**Task instructions:** Please reproduce the full set of data below exactly.

(Edit tracking data)
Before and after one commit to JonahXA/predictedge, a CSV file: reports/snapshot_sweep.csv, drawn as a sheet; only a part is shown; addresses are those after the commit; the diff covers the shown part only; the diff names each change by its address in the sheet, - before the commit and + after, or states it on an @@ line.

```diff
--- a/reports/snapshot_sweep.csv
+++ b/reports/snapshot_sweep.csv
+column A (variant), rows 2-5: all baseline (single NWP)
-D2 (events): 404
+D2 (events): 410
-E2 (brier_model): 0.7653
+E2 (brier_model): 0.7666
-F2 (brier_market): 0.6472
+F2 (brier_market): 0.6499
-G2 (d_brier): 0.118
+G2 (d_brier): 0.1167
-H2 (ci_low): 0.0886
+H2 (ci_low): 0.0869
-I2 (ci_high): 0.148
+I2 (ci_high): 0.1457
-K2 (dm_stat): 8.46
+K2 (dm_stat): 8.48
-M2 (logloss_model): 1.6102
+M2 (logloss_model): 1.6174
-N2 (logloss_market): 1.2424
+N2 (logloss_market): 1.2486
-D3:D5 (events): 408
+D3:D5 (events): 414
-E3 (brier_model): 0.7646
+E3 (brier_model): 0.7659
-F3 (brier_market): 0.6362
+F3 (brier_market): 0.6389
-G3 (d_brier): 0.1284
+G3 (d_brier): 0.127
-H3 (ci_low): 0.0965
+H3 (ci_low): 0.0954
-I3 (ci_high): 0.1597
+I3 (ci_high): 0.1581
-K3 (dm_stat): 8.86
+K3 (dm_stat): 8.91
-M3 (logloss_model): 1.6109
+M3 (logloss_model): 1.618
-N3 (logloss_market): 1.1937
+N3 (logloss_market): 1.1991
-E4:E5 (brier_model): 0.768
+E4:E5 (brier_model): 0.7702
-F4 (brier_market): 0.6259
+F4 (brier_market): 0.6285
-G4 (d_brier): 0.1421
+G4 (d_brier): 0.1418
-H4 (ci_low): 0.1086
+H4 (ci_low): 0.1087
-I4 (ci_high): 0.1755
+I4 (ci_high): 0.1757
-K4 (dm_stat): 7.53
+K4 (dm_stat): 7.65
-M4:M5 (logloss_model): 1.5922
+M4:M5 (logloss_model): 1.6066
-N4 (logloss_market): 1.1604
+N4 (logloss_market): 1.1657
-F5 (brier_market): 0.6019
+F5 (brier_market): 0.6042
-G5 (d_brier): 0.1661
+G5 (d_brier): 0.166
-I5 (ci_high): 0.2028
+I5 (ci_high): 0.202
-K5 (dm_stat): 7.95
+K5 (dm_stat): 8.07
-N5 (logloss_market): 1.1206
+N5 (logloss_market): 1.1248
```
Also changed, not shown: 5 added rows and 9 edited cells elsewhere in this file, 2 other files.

**Response to this exercise:**
Before and after one commit to JonahXA/predictedge, a CSV file: reports/snapshot_sweep.csv, drawn as a sheet; only a part is shown; addresses are those after the commit; the diff covers the shown part only; the diff names each change by its address in the sheet, - before the commit and + after, or states it on an @@ line.

```diff
--- a/reports/snapshot_sweep.csv
+++ b/reports/snapshot_sweep.csv
+column A (variant), rows 2-5: all baseline (single NWP)
-D2 (events): 404
+D2 (events): 410
-E2 (brier_model): 0.7653
+E2 (brier_model): 0.7666
-F2 (brier_market): 0.6472
+F2 (brier_market): 0.6499
-G2 (d_brier): 0.118
+G2 (d_brier): 0.1167
-H2 (ci_low): 0.0886
+H2 (ci_low): 0.0869
-I2 (ci_high): 0.148
+I2 (ci_high): 0.1457
-K2 (dm_stat): 8.46
+K2 (dm_stat): 8.48
-M2 (logloss_model): 1.6102
+M2 (logloss_model): 1.6174
-N2 (logloss_market): 1.2424
+N2 (logloss_market): 1.2486
-D3:D5 (events): 408
+D3:D5 (events): 414
-E3 (brier_model): 0.7646
+E3 (brier_model): 0.7659
-F3 (brier_market): 0.6362
+F3 (brier_market): 0.6389
-G3 (d_brier): 0.1284
+G3 (d_brier): 0.127
-H3 (ci_low): 0.0965
+H3 (ci_low): 0.0954
-I3 (ci_high): 0.1597
+I3 (ci_high): 0.1581
-K3 (dm_stat): 8.86
+K3 (dm_stat): 8.91
-M3 (logloss_model): 1.6109
+M3 (logloss_model): 1.618
-N3 (logloss_market): 1.1937
+N3 (logloss_market): 1.1991
-E4:E5 (brier_model): 0.768
+E4:E5 (brier_model): 0.7702
-F4 (brier_market): 0.6259
+F4 (brier_market): 0.6285
-G4 (d_brier): 0.1421
+G4 (d_brier): 0.1418
-H4 (ci_low): 0.1086
+H4 (ci_low): 0.1087
-I4 (ci_high): 0.1755
+I4 (ci_high): 0.1757
-K4 (dm_stat): 7.53
+K4 (dm_stat): 7.65
-M4:M5 (logloss_model): 1.5922
+M4:M5 (logloss_model): 1.6066
-N4 (logloss_market): 1.1604
+N4 (logloss_market): 1.1657
-F5 (brier_market): 0.6019
+F5 (brier_market): 0.6042
-G5 (d_brier): 0.1661
+G5 (d_brier): 0.166
-I5 (ci_high): 0.2028
+I5 (ci_high): 0.202
-K5 (dm_stat): 7.95
+K5 (dm_stat): 8.07
-N5 (logloss_market): 1.1206
+N5 (logloss_market): 1.1248
```
Also changed, not shown: 5 added rows and 9 edited cells elsewhere in this file, 2 other files.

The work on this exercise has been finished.